Extracted data entries:
::::::::

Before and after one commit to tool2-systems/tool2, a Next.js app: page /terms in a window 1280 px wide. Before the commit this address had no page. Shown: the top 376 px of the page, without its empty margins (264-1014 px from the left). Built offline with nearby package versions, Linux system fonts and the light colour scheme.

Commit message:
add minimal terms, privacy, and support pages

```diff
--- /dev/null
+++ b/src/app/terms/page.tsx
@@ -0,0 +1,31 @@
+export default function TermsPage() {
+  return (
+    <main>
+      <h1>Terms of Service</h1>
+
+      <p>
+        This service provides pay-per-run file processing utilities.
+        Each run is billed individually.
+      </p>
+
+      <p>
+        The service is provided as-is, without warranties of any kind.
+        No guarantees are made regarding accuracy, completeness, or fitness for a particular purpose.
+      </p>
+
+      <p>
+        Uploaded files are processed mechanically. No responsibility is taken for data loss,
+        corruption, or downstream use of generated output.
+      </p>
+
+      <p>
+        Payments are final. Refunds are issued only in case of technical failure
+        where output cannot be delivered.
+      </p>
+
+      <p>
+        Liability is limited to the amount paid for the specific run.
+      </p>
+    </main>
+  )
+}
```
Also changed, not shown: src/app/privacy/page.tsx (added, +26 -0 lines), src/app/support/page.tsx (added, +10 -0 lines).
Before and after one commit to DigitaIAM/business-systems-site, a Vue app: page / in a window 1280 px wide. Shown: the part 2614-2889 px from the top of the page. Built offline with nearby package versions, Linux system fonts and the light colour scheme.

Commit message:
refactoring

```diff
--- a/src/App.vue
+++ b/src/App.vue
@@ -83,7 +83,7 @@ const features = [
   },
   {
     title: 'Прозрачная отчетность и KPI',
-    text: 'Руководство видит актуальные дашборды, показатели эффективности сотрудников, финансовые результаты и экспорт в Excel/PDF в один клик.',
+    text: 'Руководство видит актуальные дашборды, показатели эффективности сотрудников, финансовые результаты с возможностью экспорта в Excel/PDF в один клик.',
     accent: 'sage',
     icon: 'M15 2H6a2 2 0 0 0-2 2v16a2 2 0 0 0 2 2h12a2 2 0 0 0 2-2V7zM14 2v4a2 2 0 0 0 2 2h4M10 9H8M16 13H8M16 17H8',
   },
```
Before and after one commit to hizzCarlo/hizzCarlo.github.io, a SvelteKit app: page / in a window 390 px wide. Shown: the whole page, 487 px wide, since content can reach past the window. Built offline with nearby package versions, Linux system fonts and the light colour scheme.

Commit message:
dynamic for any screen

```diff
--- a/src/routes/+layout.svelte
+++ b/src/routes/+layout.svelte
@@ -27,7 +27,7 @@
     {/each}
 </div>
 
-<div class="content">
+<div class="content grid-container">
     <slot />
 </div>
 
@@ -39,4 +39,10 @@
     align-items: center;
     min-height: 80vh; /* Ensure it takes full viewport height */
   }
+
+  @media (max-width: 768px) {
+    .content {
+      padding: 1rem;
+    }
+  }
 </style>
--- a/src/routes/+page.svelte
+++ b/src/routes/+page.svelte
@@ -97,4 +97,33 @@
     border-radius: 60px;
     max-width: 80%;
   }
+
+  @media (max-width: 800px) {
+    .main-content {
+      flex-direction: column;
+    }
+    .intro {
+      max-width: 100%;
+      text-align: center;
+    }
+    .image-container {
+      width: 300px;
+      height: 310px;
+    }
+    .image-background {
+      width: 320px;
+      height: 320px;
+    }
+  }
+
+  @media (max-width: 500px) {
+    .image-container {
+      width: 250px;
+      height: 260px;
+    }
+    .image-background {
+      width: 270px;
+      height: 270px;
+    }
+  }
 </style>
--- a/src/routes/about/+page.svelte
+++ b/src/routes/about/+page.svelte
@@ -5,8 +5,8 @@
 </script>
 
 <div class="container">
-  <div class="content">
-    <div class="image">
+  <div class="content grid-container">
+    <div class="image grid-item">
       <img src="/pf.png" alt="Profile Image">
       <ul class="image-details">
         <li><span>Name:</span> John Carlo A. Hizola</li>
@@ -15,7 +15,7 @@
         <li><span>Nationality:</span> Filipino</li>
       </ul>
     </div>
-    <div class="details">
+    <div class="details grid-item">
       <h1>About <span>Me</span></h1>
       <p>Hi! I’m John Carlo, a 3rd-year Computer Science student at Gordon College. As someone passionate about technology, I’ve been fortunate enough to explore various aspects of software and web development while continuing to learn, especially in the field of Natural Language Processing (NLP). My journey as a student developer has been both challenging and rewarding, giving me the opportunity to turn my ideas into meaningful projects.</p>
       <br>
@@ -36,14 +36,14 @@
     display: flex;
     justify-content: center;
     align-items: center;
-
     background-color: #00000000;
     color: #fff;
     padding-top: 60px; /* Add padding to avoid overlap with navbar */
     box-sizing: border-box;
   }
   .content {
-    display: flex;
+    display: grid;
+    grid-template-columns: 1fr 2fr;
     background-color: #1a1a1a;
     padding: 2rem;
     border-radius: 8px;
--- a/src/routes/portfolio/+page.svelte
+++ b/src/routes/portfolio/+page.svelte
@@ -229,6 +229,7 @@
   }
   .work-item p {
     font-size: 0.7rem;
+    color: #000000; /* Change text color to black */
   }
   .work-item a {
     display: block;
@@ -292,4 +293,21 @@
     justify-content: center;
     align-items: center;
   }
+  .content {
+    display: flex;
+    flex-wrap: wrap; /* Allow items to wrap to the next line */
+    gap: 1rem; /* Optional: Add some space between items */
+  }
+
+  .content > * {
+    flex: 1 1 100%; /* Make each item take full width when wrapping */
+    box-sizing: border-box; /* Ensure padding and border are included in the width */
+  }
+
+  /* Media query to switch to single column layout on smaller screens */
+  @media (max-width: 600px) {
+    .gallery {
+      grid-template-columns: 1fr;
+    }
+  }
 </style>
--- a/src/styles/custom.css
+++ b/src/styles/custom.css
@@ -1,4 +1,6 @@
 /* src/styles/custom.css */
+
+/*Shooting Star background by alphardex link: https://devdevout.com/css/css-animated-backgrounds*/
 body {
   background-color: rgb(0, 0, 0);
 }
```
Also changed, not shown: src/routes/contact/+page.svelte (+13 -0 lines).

::::::::

### WHAT NEEDS TO BE DONE
How many of the lines above include "span"? Only the number should be given.

### ANSWER AREA
3